Sociology is the scientific study of society. Specifically, sociology analyzes the external environment of the individual for cues to his or her behaviors and actions (group influences). Throughout the class you will be developing your sociological imagination and using this new perspective to see how your personal lives are influenced by the larger social structure. We will also explore how social forces, such as culture, history, and the environment, as well as social factors, such as race/ethnicity, culture, gender, social class, age, education, and religion may all influence how we think, behave, and interact.
Sociology can be applied to all aspects of our lives!

Welcome to Gerontology!

Gerontology is the systematic study of aging and the aging process. We will specifically be studying social gerontology, which is the multidisciplinary study of the biological, psychological, and social aspects of aging. This approach explores aging from the perspective of the individual and social system.
The number of older adults is growing rapidly and will continue for decades. With these changes there are many job opportunities and a need to better understand aging. Here are some reasons to study aging/gerontology, according to the Association for Gerontology in Higher Education (AGHE):
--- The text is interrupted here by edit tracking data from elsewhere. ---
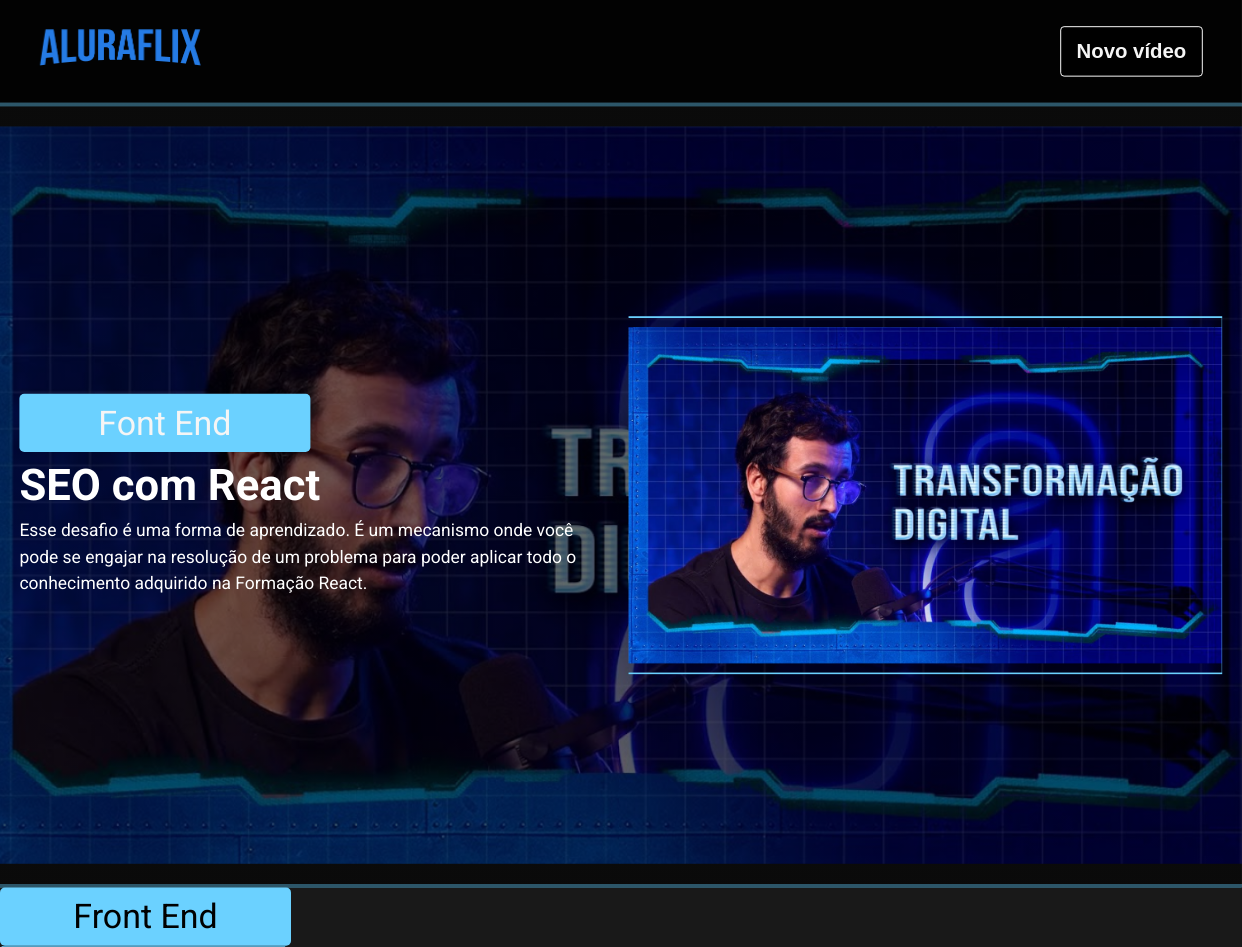
Repository: CarlosEduardoVdeOliveira/aluraflix
Page: /
The author's editor kept a copy of each file at every save. The page is drawn from the files as they stood at one save, then again after the next save.
The browser window is 1280 px wide. The pictures show the part of the page from y = 0 to 976 px (the page is 2961 px tall), at 97% of full size.
Pictures or frames that could not be fetched are drawn as grey boxes. The project was rebuilt for these pictures with package versions that can differ from the ones it lists, and the page was loaded fresh each time. Also part of the build but not shown: vite.config.js, src/components/Input/Input.module.css, src/components/Input/index.jsx, src/components/TextArea/TextArea.module.css, src/components/TextArea/index.jsx, src/pages/RegisterVideo/Register.module.css, src/pages/RegisterVideo/index.jsx, src/components/Table/Table.module.css and 3 more.

Above is the page before, as saved 2023-09-26 10:19:40.

### index.html
<!doctype html>
<html lang="en">
  <head>
    <meta charset="UTF-8" />
    <link rel="preconnect" href="https://fonts.googleapis.com">
    <link rel="preconnect" href="https://fonts.gstatic.com" crossorigin>
    <!-- <link rel="icon" type="image/svg+xml" href="/vite.svg" /> -->
    <meta name="viewport" content="width=device-width, initial-scale=1.0" />
    <link href="https://fonts.googleapis.com/css2?family=Roboto:wght@300;400;500;700&display=swap" rel="stylesheet">
    <title>AluraFlix</title>
  </head>
  <body>
    <div id="root"></div>
    <script type="module" src="/src/main.jsx"></script>
  </body>
</html>

### src/main.jsx
import React from 'react'
import ReactDOM from 'react-dom/client'
import {AppRoutes} from './routes'
import './index.css'
import { ThemeProvider } from '@emotion/react'
import { theme } from './customColors'

ReactDOM.createRoot(document.getElementById('root')).render(
  <React.StrictMode>
    <ThemeProvider theme={theme}>
      <AppRoutes />
    </ThemeProvider>
  </React.StrictMode>,
)

### src/routes.jsx
import { BrowserRouter, Route, Routes } from 'react-router-dom'
import {PageBase} from './pages/pageBase'
import {Home} from './pages/Home'
import { ThemeProvider } from '@mui/material'
import { theme } from './customColors'
import {RegisterVideo} from './pages/RegisterVideo'
import {RegisterCategory} from './pages/RegisterCategory'


export const AppRoutes = () => {
  return (
    <BrowserRouter>
      <ThemeProvider theme={theme}>
        <Routes>
          <Route path='/' element={<PageBase />}>
            <Route index element={<Home />}></Route>
            <Route path='register-video' element={<RegisterVideo />}></Route>
            <Route path='register-category' element={<RegisterCategory />}></Route>
          </Route>
        </Routes>
      </ThemeProvider>
    </BrowserRouter>
  )
}

### src/index.css
:root {
  --gray-100: #F5F5F5;
  --gray-150: #E5E5E5;
  --gray-175: #C2C2C2;
  --gray-300: #9E9E9E;
  --gray-500: #191919;
  --black: #000;
  --blue-500: #2A7AE4;
  --red-500: #E53935;
  font-family: 'Roboto', sans-serif;
  line-height: 1.5;
  font-weight: 400;
  font-size: 1rem;
  font-synthesis: none;
  text-rendering: optimizeLegibility;
  -webkit-font-smoothing: antialiased;
  -moz-osx-font-smoothing: grayscale;
  -webkit-text-size-adjust: 100%;
}
*{
  box-sizing: border-box;
  margin: 0;
  padding: 0;
  scroll-behavior: smooth;
}
body{
  background-color: var(--gray-500);
}
a {
  text-decoration: none;
  transiton: .5s all ease-out;
}

button{
  cusor: pointer;
  transiton: .5s all ease-out;
}

@media screen and (max-width: 1080px){
  body{
    font-size: 87.5%;
  }
}
@media screen and (max-width: 700px){
  body{
    font-size: 75%;
  }
}

### src/customColors.js
import { createTheme } from '@mui/material/styles';

export const theme = createTheme({
  palette: {
    withe: "#FFFFFF",
    gray100: "#F5F5F5",
    gray150: "#E5E5E5",
    gray175: "#C2C2C2",
    gray300: "#9E9E9E",
    gray500: "#191919",
    black: "#000000",
    blue500: "#2A7AE4",
    red500: "#E53935",
  },
});

### src/pages/pageBase/index.jsx
import { Banner } from '../../components/Banner';
import {Footer} from '../../components/Footer';
import {Header} from '../../components/Header'
import { Outlet } from "react-router-dom";
import { useLocation } from 'react-router-dom';


export const PageBase = () => {
  const location = useLocation()
  return (
    <main>
      <Header button={location.pathname === '/'} />
      <Banner banner={location.pathname === '/'} />
      <Outlet />
      <Footer />
    </main>
  )
}

### src/pages/Home/index.jsx
import {Category} from "../../components/Category";

// eslint-disable-next-line react/prop-types
export const Home = () => {

  return (
    <>
      {
        <Category />
      }
    </>
  )
}

### src/components/Banner/index.jsx
/* eslint-disable react/prop-types */
import styles from './Banner.module.css'
import bannerImage from '../../../public/banner.png'
import {TitleCategory} from '../TitleCategory';

export const Banner = ({banner}) => {
  return(
    <>
      {
        banner && (
        <div className={styles.container}>
          <div className={styles.content}>
            <TitleCategory
              bgColor="#6BD1FF"
              color="#f5f5f5"
            >
              Font End
            </TitleCategory>
            <h5 >
              SEO com React
            </h5>
            <p>
              Esse desafio é uma forma de aprendizado.
              É um mecanismo onde você pode se engajar na resolução de um problema
              para poder aplicar todo o conhecimento adquirido na Formação React.
            </p>
          </div>
          <img src={bannerImage} alt='Imagem do SEO da alura, '/>
        </div>
        )
      }
    </>
  );
}

### src/components/Footer/index.jsx
import { Link } from 'react-router-dom'
import logo from '../../assets/logo.png'
import styles from './Footer.module.css'
export const Footer = () => {
  return (
    <footer className={styles.container}>
      <Link to='/'>
        <img src={logo} alt="Logo do aluraflix" />
      </Link>
    </footer>
  )
}

### src/components/Header/index.jsx
/* eslint-disable react/prop-types */
// eslint-disable-next-line no-unused-vars
import React from 'react';
import logo from '../../assets/logo.png'
import styles from './Header.module.css'
import { Link } from 'react-router-dom';
import {Button} from '../Button';


export const Header = ({button}) => {

  return (
    <header className={styles.container}>
      <Link to="/">
        <img src={logo} alt='Logo do aluraflix' />
      </Link>
      {button &&
          <Link to="/register-video">
            <Button
              bgColor="#000"
              borderColor="1px solid #FFF"
              color="#F5f5f5"
            >
                  Novo vídeo
            </Button>
          </Link>
      }
    </header>
  )
}

### src/components/Category/index.jsx
import { TitleCategory } from "../TitleCategory";
import styles from "./Category.module.css";
import { videos, categories } from "../../json/db.json";
import Carousel from 'react-material-ui-carousel'
import { Card } from "../Card";

export const Category = () => {
  function verifyCategory(category){
    const vcat = videos.some(vc => vc.category === category)
    return vcat
  }
    console.log(verifyCategory("Front End"));
  return (
    <>
      {
        categories.map((category) => (
          <section className={styles.container} key={category.id}>
            <TitleCategory bgColor={category.color}>{category.name}</TitleCategory>
            <Carousel >
              <div className={styles.videos}>
                {videos.map(
                  (video) =>
                    category.name === video.category && (
                      <Card
                        link={video.link}
                        key={video.id}
                        thumbnail={video.thumbnail}
                        borderColor={category.color}
                        description={video.description}
                      />
                    )
                )}
              </div>

            </Carousel>
          </section>
        ))
      }
    </>
  );
};

### src/components/Button/index.jsx
/* eslint-disable react/prop-types */
import styles from './Button.module.css'

export const Button = ({children, bgColor, borderColor, color}) => {
  return(
    <button className={styles.button}
      style={{
        background:bgColor,
        border:borderColor,
        color:color
      }}
    >
      {children}
    </button>
  )
}

### src/json/db.json
{
  "videos":[
  {
    "id": 1,
    "name": "Homem-Aranha - Sem Volta Para Casa",
    "link": "https://www.youtube.com/watch?v=k77WZrvuDQU&ab_channel=Alura",
    "thumbnail": "https://i.ytimg.com/vi/k77WZrvuDQU/sddefault.jpg",
    "category": "Front End",
    "description": "Descrição qualquer"
  },
  {
    "id": 2,
    "name": "Homem-Aranha - Sem Volta Para Casa",
    "link": "https://www.youtube.com/watch?v=k77WZrvuDQU&ab_channel=Alura",
    "thumbnail": "https://i.ytimg.com/vi/CyiiEJRZjSU/maxresdefault.jpg",
    "category": "Front End",
    "description": "Descrição qualquer"
  },
  {
    "id": 3,
    "name": "Homem-Aranha - Sem Volta Para Casa",
    "link": "https://www.youtube.com/watch?v=hHM-hr9q4mo&ab_channel=Rocketseat",
    "thumbnail": "https://i.ytimg.com/vi/hHM-hr9q4mo/maxresdefault.jpg",
    "category": "Front End",
    "description": "Descrição qualquer"
  },
  {
    "id": 4,
    "name": "Homem-Aranha - Sem Volta Para Casa",
    "link": "https://www.youtube.com/watch?v=hHM-hr9q4mo&ab_channel=Rocketseat",
    "thumbnail": "https://i.ytimg.com/vi/hHM-hr9q4mo/maxresdefault.jpg",
    "category": "Back End",
    "description": "Descrição qualquer"
  },
  {
    "id": 5,
    "name": "Homem-Aranha - Sem Volta Para Casa",
    "link": "https://www.youtube.com/watch?v=hHM-hr9q4mo&ab_channel=Rocketseat",
    "thumbnail": "https://i.ytimg.com/vi/hHM-hr9q4mo/maxresdefault.jpg",
    "category": "Back End",
    "description": "Descrição qualquer"
  },
  {
    "id": 6,
    "name": "Homem-Aranha - Sem Volta Para Casa",
    "link": "https://www.youtube.com/watch?v=hHM-hr9q4mo&ab_channel=Rocketseat",
    "thumbnail": "https://i.ytimg.com/vi/hHM-hr9q4mo/maxresdefault.jpg",
    "category": "Back End",
    "description": "Descrição qualquer"
  },
  {
    "id": 7,
    "name": "Homem-Aranha - Sem Volta Para Casa",
    "link": "https://www.youtube.com/watch?v=MGIs7DSQ-0A&ab_channel=Alura",
    "thumbnail": "https://i.ytimg.com/vi/MGIs7DSQ-0A/maxresdefault.jpg",
    "category": "Mobile",
    "description": "Descrição qualquer"
  },
  {
    "id": 8,
    "name": "Homem-Aranha - Sem Volta Para Casa",
    "link": "https://www.youtube.com/watch?v=MGIs7DSQ-0A&ab_channel=Alura",
    "thumbnail": "https://i.ytimg.com/vi/MGIs7DSQ-0A/maxresdefault.jpg",
    "category": "Mobile",
    "description": "Descrição qualquer"
  },
  {
    "id": 9,
    "name": "Homem-Aranha - Sem Volta Para Casa",
    "link": "https://www.youtube.com/watch?v=MGIs7DSQ-0A&ab_channel=Alura",
    "thumbnail": "https://i.ytimg.com/vi/MGIs7DSQ-0A/maxresdefault.jpg",
    "category": "Mobile",
    "description": "Descrição qualquer"
  },
  {
    "id": 10,
    "name": "Homem-Aranha - Sem Volta Para Casa",
    "link": "https://www.youtube.com/watch?v=CyiiEJRZjSU",
    "thumbnail": "https://i.ytimg.com/vi/CyiiEJRZjSU/maxresdefault.jpg",
    "category": "Data Science",
    "description": "Descrição qualquer"
  },
  {
    "id": 11,
    "name": "Homem-Aranha - Sem Volta Para Casa",
    "link": "https://www.youtube.com/watch?v=CyiiEJRZjSU",
    "thumbnail": "https://i.ytimg.com/vi/CyiiEJRZjSU/maxresdefault.jpg",
    "category": "Data Science",
    "description": "Descrição qualquer"
  },
  {
    "id": 12,
    "name": "Homem-Aranha - Sem Volta Para Casa",
    "link": "https://www.youtube.com/watch?v=CyiiEJRZjSU",
    "thumbnail": "https://i.ytimg.com/vi/CyiiEJRZjSU/maxresdefault.jpg",
    "category": "Data Science",
    "description": "Descrição qualquer"
  },
  {
    "id": 13,
    "name": "Homem-Aranha - Sem Volta Para Casa",
    "link": "https://www.youtube.com/watch?v=CyiiEJRZjSU",
    "thumbnail": "https://i.ytimg.com/vi/CyiiEJRZjSU/maxresdefault.jpg",
    "category": "UX",
    "description": "Descrição qualquer"
  },
  {
    "id": 14,
    "name": "Homem-Aranha - Sem Volta Para Casa",
    "link": "https://www.youtube.com/watch?v=CyiiEJRZjSU",
    "thumbnail": "https://i.ytimg.com/vi/CyiiEJRZjSU/maxresdefault.jpg",
    "category": "UX",
    "description": "Descrição qualquer"
  },
  {
    "id": 15,
    "name": "Homem-Aranha - Sem Volta Para Casa",
    "link": "https://www.youtube.com/watch?v=CyiiEJRZjSU",
    "thumbnail": "https://i.ytimg.com/vi/CyiiEJRZjSU/maxresdefault.jpg",
    "category": "UX",
    "description": "Descrição qualquer"
  },
  {
    "id": 16,
    "name": "Homem-Aranha - Sem Volta Para Casa",
    "link": "https://www.youtube.com/watch?v=CyiiEJRZjSU",
    "thumbnail": "https://i.ytimg.com/vi/CyiiEJRZjSU/maxresdefault.jpg",
    "category": "Infra",
    "description": "Descrição qualquer"
  },
  {
    "id": 17,
    "name": "Homem-Aranha - Sem Volta Para Casa",
    "link": "https://www.youtube.com/watch?v=CyiiEJRZjSU",
    "thumbnail": "https://i.ytimg.com/vi/CyiiEJRZjSU/maxresdefault.jpg",
    "category": "Infra",
    "description": "Descrição qualquer"
  },
  {
    "id": 18,
    "name": "Homem-Aranha - Sem Volta Para Casa",
    "link": "https://www.youtube.com/watch?v=CyiiEJRZjSU",
    "thumbnail": "https://i.ytimg.com/vi/CyiiEJRZjSU/maxresdefault.jpg",
    "category": "Infra",
    "description": "Descrição qualquer"
  },
  {
    "id": 19,
    "name": "Homem-Aranha - Sem Volta Para Casa",
    "link": "https://www.youtube.com/watch?v=CyiiEJRZjSU",
    "thumbnail": "https://i.ytimg.com/vi/CyiiEJRZjSU/maxresdefault.jpg",
    "category": "Inovation",
    "description": "Descrição qualquer"
  },
  {
    "id": 20,
    "name": "Homem-Aranha - Sem Volta Para Casa",
    "link": "https://www.youtube.com/watch?v=CyiiEJRZjSU",
    "thumbnail": "https://i.ytimg.com/vi/CyiiEJRZjSU/maxresdefault.jpg",
    "category": "Inovation",
    "description": "Descrição qualquer"
  },
  {
    "id": 21,
    "name": "Homem-Aranha - Sem Volta Para Casa",
    "link": "https://www.youtube.com/watch?v=CyiiEJRZjSU",
    "thumbnail": "https://i.ytimg.com/vi/CyiiEJRZjSU/maxresdefault.jpg",
    "category": "Inovation",
    "description": "Descrição qualquer"
  },
  {
    "id": 22,
    "name": "Homem-Aranha - Sem Volta Para Casa",
    "link": "https://www.youtube.com/watch?v=CyiiEJRZjSU",
    "thumbnail": "https://i.ytimg.com/vi/CyiiEJRZjSU/maxresdefault.jpg",
    "category": "AI",
    "description": "Descrição qualquer"
  }
],
"categories":[
  {

    "id":1,
    "name":"Front End",
    "description": "Todos os vídeo da área de Front End juntarei nessa categoria para organizar os estudos que venho fazendo atualmente (FieldTextarea)",
    "color":"#6BD1FF"
  },
  {
    "id":2,
    "name":"Back End",
    "description": "Todos os vídeo que estou usando para estudar Back End ",
    "color":"#69953B"
  },
  {
    "id":3,
    "name":"Design & UX",
    "description": "Ferramentas e técnicas que estudo sobre UX e Design",
    "color":"#DC6EBE"
  },
  {
    "id":4,
    "name":"Infraestrutura" ,
    "description": "Tudo que estou aprendendo sobre Docker e muito mais",
    "color":"#9CD33B"
  },
  {
    "id":5,
    "name":"Marketing Digital",
    "description": "A forma de vender a monetizar minhas ideias",
    "color":"#6B5BE2"
  },
  {
    "id":6,
    "name":"Data Science",
    "description": "Coisas de R e Python que venho aprendendo",
    "color":"#9CD33B"
  },
  {
    "id":7,
    "name":"Inovação & Gestão",
    "description": "Como manter o time feliz e muito mais",
    "color":"#FF8C2A"
  },
  {
    "id":8,
    "name":"Mobile",
    "description": "Conteúdo que venho estudando sobre React Native e Flutter",
    "color":"#FFBA05"
  },
  {
    "id":9,
    "name":"AI",
    "description": "Conteúdo que venho estudando sobre React Native e Flutter",
    "color":"#B210C7"
  }
]
}

### src/components/Banner/Banner.module.css
.container{
  background: linear-gradient(rgba(0, 0, 0, 0.59), rgba(0, 0, 0, 0.59)),
  url(../../../public/banner.png) center / cover no-repeat;
  width: 100%;
  height: 50.563rem;
  display: grid;
  grid-template-columns: 1fr 1fr;
  align-items: center;
  gap: 1rem;
  padding: 20px;
}
.container img{
  width: 100%;
  flex-shrink: 0;
}
.content{
  color: #FFF;
}
.content h5{
  font-size: 2.813rem;
}
.content p{
  font-size: 1.125rem;
}

### src/components/TitleCategory/index.jsx
import styles from "./TitleCategory.module.css"
// eslint-disable-next-line react/prop-types
export const TitleCategory = ({children, bgColor, color}) => {
  return(
    <div
      className={styles.container}
      style={{
        backgroundColor: bgColor,
        color: color
      }}
    >
      {children}
    </div>
  )
}

### src/components/Footer/Footer.module.css
.container{
  display: flex;
  align-items: center;
  justify-content: center;
  padding: 1.688rem 2.5rem;
  background-color: rgba(0, 0, 0, 0.9);
}

.container img{
  width: 168.45px;
  height: 40px;
}

### src/components/Header/Header.module.css
.container{
  display: flex;
  justify-content: space-between;
  align-items: center;
  padding: 1.688rem 2.5rem;
  background-color: rgba(0, 0, 0, 0.9);
}

.container img{
  width: 168.45px;
  height: 40px;
}

### src/components/Category/Category.module.css
.container{
  display: flex;
  flex-direction: column;
  overflow: none;
  width: 23%;
}
.videos{
  display: flex;
  width: 100%;
}

### src/components/Card/index.jsx
/* eslint-disable react/prop-types */
import styles from './Card.module.css'
import { Link } from 'react-router-dom'

export const Card = ({
  id,
  link,
  thumbnail,
  description,
  borderColor
}) => {
  return(
    <>
      <Link
        to={link}
        className={styles.card}
        style={{border:`1px solid ${borderColor}`}}
        key={id}
        target='_blank'
        title={description}
      >
        <img src={thumbnail} alt={description} />
      </Link>

    </>
  )
}

### src/components/Button/Button.module.css
.button{
  color: #FFF;
  text-align: center;
  padding: 0.8rem 1rem;
  border-radius: .25rem;
  font-size: 21px;
  font-style: normal;
  font-weight: 600;
  cursor: pointer;
  line-height: 24px;
  transition: all .5s ease-in-out;
}

.button:hover{
  opacity: 0.8;
}

### src/components/TitleCategory/TitleCategory.module.css
.container{
  width: 300px;
  height: 60px;
  padding: 5px;
  text-align: center;
  border-radius: 5px;
  font-size: 35px;
  display: -webkit-box;
  -webkit-box-orient: vertical;
}

### src/components/Card/Card.module.css
.card{
  width: 433px;
  height: 263px;
  border-radius: .25rem;
  animation: slideAnimation 5s infinite alternate;
}
.card img{
  width: 430px;
  height: 260px;
  border-radius: .25rem;
}

After the next save:
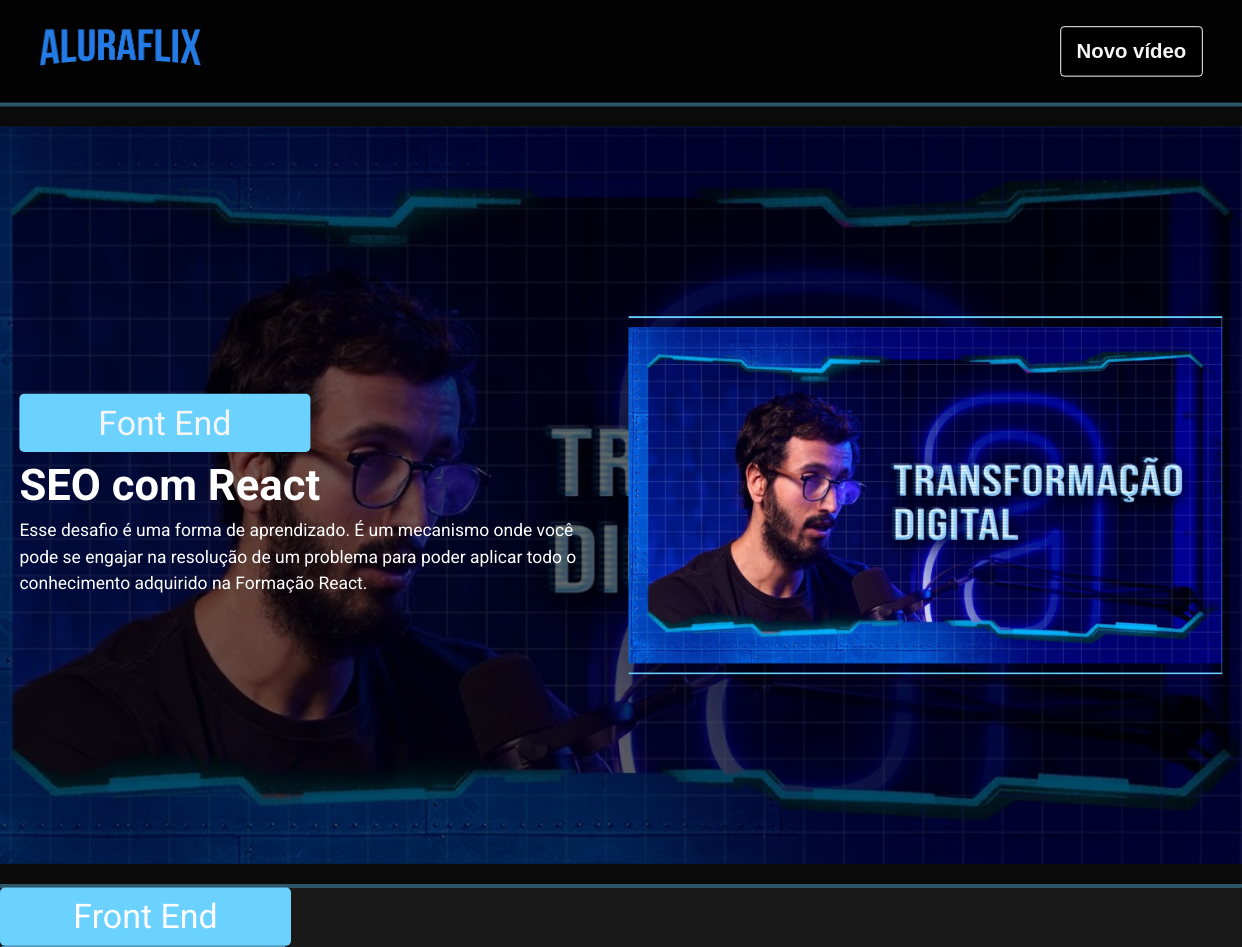
Saved 33 s later.
--- a/src/components/Category/index.jsx
+++ b/src/components/Category/index.jsx
@@ -15,7 +15,7 @@ export const Category = () => {
       {
         categories.map((category) => (
           <section className={styles.container} key={category.id}>
-            <TitleCategory bgColor={category.color}>{category.name}</TitleCategory>
+            <TitleCategory color="#fff" bgColor={category.color}>{category.name}</TitleCategory>
             <Carousel >
               <div className={styles.videos}>
                 {videos.map(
1.The field is stimulating and challenging, reflecting people's different experiences, needs, resources, and abilities.
2. There is satisfaction in addressing the challenges of those who are growing older.
3. Jobs can involve working with healthy elders as well as those who need more assistance.
4. Opportunities abound for innovative ideas and creative programs and products.
5. The field is multidisciplinary, with opportunities to work with professionals from other disciplines as well as family caregivers.
6. People who work in the field of aging can positively influence agencies and organizations serving older persons.
7. Studying gerontology also provides a perspective and insight into one's own aging process and that of family members (AGHE, 2014).